::: Entries provided :::

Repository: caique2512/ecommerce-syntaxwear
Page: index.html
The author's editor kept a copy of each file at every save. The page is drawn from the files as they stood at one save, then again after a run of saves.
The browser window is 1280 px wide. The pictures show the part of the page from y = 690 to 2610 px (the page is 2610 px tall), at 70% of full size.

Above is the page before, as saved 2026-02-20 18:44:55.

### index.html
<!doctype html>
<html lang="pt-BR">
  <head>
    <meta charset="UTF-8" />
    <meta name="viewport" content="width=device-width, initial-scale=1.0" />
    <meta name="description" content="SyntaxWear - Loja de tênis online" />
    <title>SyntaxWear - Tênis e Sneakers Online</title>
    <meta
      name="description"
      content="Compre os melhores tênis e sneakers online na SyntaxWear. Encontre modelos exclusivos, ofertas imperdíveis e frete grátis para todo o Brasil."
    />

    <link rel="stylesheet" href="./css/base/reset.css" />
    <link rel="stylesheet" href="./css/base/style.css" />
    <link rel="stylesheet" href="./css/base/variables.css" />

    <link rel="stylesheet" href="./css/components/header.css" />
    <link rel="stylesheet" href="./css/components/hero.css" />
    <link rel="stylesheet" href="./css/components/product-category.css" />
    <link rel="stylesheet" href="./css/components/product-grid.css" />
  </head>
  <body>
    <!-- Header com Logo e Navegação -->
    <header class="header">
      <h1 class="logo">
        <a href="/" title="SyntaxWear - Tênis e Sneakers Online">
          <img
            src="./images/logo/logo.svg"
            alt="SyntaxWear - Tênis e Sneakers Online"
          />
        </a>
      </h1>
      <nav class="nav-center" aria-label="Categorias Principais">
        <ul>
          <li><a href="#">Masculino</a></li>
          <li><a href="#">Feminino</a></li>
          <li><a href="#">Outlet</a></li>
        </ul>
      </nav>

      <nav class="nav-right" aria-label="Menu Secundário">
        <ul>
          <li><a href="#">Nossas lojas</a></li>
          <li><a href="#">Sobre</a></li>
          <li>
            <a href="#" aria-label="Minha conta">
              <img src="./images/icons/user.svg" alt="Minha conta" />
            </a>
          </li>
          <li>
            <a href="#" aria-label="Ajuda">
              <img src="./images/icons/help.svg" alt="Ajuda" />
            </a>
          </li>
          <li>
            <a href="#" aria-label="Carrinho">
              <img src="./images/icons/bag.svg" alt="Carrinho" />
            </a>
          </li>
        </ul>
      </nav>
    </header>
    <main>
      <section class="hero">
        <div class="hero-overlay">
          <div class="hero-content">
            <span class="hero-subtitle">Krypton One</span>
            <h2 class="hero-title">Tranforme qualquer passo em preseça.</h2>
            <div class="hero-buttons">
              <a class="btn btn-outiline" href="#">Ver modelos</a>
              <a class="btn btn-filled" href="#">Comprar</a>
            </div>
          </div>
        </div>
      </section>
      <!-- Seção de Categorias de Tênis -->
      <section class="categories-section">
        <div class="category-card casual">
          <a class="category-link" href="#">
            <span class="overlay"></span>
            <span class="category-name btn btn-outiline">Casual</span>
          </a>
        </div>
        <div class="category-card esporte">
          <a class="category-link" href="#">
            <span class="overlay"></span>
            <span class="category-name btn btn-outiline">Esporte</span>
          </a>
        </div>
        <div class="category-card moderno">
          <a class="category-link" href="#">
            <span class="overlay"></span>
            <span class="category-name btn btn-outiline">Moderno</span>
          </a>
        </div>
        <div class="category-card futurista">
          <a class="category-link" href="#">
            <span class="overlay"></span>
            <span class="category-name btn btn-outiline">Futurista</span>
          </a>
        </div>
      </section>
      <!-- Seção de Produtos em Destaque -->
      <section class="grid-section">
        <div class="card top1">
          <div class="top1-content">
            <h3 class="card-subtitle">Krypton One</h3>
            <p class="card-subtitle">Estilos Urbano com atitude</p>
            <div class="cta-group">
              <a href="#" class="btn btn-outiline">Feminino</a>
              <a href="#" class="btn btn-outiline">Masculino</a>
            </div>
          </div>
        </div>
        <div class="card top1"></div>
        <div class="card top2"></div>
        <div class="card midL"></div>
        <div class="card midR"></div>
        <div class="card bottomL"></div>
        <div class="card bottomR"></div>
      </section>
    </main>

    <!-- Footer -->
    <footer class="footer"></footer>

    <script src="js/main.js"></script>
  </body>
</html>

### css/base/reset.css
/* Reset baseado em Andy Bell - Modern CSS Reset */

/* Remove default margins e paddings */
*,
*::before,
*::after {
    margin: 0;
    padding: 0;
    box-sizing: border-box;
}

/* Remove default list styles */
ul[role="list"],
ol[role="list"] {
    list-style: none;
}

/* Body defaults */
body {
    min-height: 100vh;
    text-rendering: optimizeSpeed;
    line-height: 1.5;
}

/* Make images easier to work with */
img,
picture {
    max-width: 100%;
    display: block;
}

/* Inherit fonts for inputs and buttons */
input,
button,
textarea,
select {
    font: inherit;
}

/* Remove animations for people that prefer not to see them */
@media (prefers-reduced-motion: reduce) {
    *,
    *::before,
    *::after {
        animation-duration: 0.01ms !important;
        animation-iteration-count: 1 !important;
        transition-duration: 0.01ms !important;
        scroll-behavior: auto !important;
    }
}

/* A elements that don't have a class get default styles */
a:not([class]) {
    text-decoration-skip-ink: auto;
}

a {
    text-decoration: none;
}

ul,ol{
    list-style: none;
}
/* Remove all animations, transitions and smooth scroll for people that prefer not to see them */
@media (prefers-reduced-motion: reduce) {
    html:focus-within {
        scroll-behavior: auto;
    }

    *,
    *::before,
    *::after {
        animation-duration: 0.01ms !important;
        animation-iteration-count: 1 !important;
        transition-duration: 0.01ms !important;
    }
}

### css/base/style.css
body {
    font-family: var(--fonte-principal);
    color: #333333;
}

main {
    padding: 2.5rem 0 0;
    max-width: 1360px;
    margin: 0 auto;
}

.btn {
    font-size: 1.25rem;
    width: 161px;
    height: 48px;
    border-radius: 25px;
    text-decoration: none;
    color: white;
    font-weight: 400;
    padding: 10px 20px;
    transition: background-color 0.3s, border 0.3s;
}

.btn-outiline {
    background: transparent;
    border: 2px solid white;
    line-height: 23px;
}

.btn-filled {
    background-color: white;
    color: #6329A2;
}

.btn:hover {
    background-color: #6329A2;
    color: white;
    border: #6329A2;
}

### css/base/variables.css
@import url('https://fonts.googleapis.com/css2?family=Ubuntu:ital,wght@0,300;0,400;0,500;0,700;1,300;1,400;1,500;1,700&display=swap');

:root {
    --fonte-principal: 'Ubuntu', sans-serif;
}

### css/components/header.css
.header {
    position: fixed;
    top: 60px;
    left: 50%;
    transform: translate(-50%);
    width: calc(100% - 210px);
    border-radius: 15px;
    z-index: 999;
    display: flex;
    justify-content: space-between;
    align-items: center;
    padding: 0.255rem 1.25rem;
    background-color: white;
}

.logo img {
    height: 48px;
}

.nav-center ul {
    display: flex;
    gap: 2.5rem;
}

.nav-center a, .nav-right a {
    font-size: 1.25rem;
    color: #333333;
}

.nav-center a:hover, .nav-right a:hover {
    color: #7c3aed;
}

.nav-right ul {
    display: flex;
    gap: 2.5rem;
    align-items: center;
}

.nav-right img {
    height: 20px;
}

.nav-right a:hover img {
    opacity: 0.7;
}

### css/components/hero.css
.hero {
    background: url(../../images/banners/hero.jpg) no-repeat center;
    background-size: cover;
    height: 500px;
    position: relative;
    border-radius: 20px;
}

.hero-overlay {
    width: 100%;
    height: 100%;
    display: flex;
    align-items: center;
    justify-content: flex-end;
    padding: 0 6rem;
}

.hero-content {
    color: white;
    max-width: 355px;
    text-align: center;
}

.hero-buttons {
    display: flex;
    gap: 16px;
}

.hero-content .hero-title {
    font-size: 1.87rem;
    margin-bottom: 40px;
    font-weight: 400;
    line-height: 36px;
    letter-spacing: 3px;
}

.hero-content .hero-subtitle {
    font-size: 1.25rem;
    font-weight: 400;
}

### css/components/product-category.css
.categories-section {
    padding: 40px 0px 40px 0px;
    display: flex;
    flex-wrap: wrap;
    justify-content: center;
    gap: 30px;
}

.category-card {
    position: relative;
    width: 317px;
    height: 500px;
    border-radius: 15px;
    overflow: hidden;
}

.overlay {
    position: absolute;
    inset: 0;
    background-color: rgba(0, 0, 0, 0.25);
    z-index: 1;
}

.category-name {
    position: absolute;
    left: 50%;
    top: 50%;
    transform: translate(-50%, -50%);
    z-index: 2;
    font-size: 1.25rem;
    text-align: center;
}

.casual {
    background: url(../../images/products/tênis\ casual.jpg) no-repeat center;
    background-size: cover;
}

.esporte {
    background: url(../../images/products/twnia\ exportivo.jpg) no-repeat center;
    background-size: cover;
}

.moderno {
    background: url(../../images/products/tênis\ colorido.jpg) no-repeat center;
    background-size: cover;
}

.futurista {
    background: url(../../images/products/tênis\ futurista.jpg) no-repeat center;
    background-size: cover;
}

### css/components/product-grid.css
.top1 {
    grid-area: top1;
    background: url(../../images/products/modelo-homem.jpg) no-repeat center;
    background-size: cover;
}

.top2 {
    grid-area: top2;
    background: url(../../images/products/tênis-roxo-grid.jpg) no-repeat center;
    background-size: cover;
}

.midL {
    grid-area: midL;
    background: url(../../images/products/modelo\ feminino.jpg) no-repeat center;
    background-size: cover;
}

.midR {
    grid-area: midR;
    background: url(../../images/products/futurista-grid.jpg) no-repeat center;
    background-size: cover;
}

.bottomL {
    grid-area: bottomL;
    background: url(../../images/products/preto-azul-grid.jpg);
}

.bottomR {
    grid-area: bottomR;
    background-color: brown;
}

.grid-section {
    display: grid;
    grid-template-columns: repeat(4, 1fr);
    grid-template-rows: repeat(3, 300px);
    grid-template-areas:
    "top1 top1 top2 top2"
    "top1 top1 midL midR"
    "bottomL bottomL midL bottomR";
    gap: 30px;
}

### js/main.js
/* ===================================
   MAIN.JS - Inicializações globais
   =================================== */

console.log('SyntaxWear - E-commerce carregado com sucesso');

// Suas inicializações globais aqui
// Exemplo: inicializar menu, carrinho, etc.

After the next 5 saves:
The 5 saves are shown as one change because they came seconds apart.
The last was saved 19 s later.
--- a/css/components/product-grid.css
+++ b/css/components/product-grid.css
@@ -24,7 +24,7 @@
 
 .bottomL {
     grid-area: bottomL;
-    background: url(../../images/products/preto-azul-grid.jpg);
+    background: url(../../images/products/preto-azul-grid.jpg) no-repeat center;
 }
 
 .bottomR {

:::

Look above for the line with "margin-bottom: 40px;" and the line with "grid-area: bottomR;". Write out those two lines and all the lines between them, exactly, and no others.

    margin-bottom: 40px;
    font-weight: 400;
    line-height: 36px;
    letter-spacing: 3px;
}

.hero-content .hero-subtitle {
    font-size: 1.25rem;
    font-weight: 400;
}

### css/components/product-category.css
.categories-section {
    padding: 40px 0px 40px 0px;
    display: flex;
    flex-wrap: wrap;
    justify-content: center;
    gap: 30px;
}

.category-card {
    position: relative;
    width: 317px;
    height: 500px;
    border-radius: 15px;
    overflow: hidden;
}

.overlay {
    position: absolute;
    inset: 0;
    background-color: rgba(0, 0, 0, 0.25);
    z-index: 1;
}

.category-name {
    position: absolute;
    left: 50%;
    top: 50%;
    transform: translate(-50%, -50%);
    z-index: 2;
    font-size: 1.25rem;
    text-align: center;
}

.casual {
    background: url(../../images/products/tênis\ casual.jpg) no-repeat center;
    background-size: cover;
}

.esporte {
    background: url(../../images/products/twnia\ exportivo.jpg) no-repeat center;
    background-size: cover;
}

.moderno {
    background: url(../../images/products/tênis\ colorido.jpg) no-repeat center;
    background-size: cover;
}

.futurista {
    background: url(../../images/products/tênis\ futurista.jpg) no-repeat center;
    background-size: cover;
}

### css/components/product-grid.css
.top1 {
    grid-area: top1;
    background: url(../../images/products/modelo-homem.jpg) no-repeat center;
    background-size: cover;
}

.top2 {
    grid-area: top2;
    background: url(../../images/products/tênis-roxo-grid.jpg) no-repeat center;
    background-size: cover;
}

.midL {
    grid-area: midL;
    background: url(../../images/products/modelo\ feminino.jpg) no-repeat center;
    background-size: cover;
}

.midR {
    grid-area: midR;
    background: url(../../images/products/futurista-grid.jpg) no-repeat center;
    background-size: cover;
}

.bottomL {
    grid-area: bottomL;
    background: url(../../images/products/preto-azul-grid.jpg);
}

.bottomR {
    grid-area: bottomR;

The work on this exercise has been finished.